Practitioners of documentary audio reflect on their work and the medium in a new, expanded edition of the book Reality Radio: Telling True Stories in Sound, published in February. Among them is Daniel Alarcón, executive producer of public radio’s Radio Ambulante, whose contribution to the book is new for the second edition. In “Story Time at the Azteca Boxing Club,” Alarcón explains how and why the show came to be.
In the summer of 2012, a friend of mine from Lima, Peru, called to let me know he was flying to Los Angeles to interview a very famous Peruvian boxer named Kina Malpartida. I was living in San Francisco at the time, and he asked me if I wanted to drive down and record the audio. We (three partners and I) had just founded Radio Ambulante and were trying to make radio with very little practical knowledge. (This is not self-deprecation. “Very little” might even be an overstatement.) We’d raised some money via Kickstarter, gathered more than six hundred supporters from twenty countries, and even built a list of potential collaborators — but we were still a long way from producing our first episode. It would be fair to say I didn’t really understand what a radio story was yet, or how it differed from a piece of print journalism (I’d done quite a bit of that). I was still figuring out how to use Pro Tools and had yet to write a single radio script. I was intrigued by the form but had many more questions than answers.
But I said yes, and here’s why: I assume most people reading this don’t know who Kina Malpartida is, but for us Peruvians, she’s huge. Iconic. We have many famous athletes, but Kina is more than that: She is one of Peru’s most recognizable celebrities, one of those superstars everyone refers to simply by their first name. She won the World Boxing Association belt for her weight division in 2009, then successfully defended her title on six occasions. In 2012, she was at the height of her fame. Each time she stepped into the ring, nearly half the televisions in Peru were tuned in to watch. She is also very private, and the fact that my friend had gotten an interview was extraordinary. I figured that having a profile of someone this well-known could only be useful for our fledgling radio project. If no one else listened, at least a few folks in Peru might. So I packed up my gear and I drove down to Los Angeles.
A few days later, my friend and I were at the Azteca Boxing Club, a nondescript tan brick storefront on an anonymous strip in Bell, California. There’s a very simple painting of a boxer out front, next to the sign in red, white, and green, the colors of the Mexican flag. The windows had been painted over, in the same beige as the bricks. We went inside and asked for Kina. She wasn’t there. So when was she coming? we asked. We were met with blank looks. The folks who worked at the gym wouldn’t even confirm that Kina trained there.

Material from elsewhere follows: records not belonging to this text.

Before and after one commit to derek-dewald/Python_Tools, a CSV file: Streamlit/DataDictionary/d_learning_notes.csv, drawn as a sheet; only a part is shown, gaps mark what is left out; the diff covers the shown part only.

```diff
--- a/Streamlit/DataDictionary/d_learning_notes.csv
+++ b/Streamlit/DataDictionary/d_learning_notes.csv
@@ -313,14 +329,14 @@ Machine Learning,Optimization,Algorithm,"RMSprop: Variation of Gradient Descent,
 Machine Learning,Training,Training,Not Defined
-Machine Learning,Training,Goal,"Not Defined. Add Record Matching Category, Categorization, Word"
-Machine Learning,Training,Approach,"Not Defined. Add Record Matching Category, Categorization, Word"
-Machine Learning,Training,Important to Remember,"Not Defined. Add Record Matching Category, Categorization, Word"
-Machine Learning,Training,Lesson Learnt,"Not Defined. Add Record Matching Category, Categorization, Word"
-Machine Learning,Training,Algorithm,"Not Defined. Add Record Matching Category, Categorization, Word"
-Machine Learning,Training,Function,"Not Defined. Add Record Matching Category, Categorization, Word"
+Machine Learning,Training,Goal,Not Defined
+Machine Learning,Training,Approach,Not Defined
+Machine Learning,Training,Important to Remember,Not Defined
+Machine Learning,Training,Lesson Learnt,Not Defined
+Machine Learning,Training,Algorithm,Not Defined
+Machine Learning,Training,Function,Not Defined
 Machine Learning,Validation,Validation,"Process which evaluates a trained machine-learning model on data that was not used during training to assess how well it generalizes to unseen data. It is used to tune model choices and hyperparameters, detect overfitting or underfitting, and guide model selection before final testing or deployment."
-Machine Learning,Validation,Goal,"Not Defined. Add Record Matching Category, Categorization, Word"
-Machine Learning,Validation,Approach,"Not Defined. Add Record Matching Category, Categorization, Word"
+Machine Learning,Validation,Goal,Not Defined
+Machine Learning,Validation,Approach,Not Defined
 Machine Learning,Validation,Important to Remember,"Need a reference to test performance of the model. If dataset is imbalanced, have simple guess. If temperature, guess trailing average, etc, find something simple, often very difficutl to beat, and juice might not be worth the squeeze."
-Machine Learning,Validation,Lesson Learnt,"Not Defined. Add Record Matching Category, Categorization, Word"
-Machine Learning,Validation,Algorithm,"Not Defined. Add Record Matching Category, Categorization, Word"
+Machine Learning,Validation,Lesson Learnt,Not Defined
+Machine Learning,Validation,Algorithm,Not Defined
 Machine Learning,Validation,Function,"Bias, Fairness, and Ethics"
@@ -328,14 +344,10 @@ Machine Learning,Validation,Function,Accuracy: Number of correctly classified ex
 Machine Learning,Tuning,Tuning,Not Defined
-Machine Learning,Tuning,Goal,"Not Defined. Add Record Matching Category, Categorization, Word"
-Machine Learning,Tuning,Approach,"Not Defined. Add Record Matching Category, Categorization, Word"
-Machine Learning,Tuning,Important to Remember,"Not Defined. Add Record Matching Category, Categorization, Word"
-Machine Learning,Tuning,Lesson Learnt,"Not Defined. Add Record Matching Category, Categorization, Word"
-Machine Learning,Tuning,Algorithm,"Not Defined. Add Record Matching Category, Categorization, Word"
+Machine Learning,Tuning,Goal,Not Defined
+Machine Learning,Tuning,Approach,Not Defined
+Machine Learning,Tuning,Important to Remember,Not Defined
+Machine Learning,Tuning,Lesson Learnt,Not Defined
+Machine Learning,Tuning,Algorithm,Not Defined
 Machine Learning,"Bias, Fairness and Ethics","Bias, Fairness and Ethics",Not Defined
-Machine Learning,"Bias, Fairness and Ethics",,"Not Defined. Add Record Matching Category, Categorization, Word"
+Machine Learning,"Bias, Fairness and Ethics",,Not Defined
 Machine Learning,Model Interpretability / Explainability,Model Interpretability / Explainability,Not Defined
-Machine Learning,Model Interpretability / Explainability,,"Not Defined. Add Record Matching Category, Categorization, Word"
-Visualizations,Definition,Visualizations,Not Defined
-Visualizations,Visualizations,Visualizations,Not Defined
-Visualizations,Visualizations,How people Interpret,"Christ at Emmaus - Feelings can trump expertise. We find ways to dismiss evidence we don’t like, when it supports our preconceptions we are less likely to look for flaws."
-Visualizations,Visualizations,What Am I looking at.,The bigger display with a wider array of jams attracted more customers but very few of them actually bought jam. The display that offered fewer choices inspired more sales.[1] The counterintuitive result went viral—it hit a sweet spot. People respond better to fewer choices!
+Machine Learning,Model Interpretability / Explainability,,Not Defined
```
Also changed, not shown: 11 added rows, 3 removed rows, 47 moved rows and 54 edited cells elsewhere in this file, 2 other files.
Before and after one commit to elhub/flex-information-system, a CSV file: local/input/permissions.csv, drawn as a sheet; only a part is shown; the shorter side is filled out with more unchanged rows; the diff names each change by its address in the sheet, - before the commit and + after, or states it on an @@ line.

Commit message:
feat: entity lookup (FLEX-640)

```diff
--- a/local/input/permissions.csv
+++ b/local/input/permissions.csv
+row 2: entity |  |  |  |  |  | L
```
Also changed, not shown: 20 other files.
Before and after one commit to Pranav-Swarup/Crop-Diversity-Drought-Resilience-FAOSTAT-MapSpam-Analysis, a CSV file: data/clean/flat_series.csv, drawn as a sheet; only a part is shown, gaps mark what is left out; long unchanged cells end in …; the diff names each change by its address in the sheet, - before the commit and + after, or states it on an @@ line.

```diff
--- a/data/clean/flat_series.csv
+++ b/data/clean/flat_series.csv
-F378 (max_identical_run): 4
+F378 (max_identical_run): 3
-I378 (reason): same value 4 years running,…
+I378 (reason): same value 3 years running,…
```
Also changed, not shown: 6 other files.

Here’s another measure of Kina’s fame: The day we visited the Azteca, there were four Peruvians who’d come on the rumor that Kina might show up. They were there for no reason other than to watch her spar, maybe get an autograph, and wish her luck. Like us, they had no intention of leaving without seeing their hero. They were all older, retirement-age Peruvians, men who’d lived in and around Los Angeles for decades. They were chatty, and particularly interested in my friend, who worked for a newspaper they’d heard of. They seemed to prize this whiff of authenticity and peppered him with questions about how things were back in the Peruvian capital.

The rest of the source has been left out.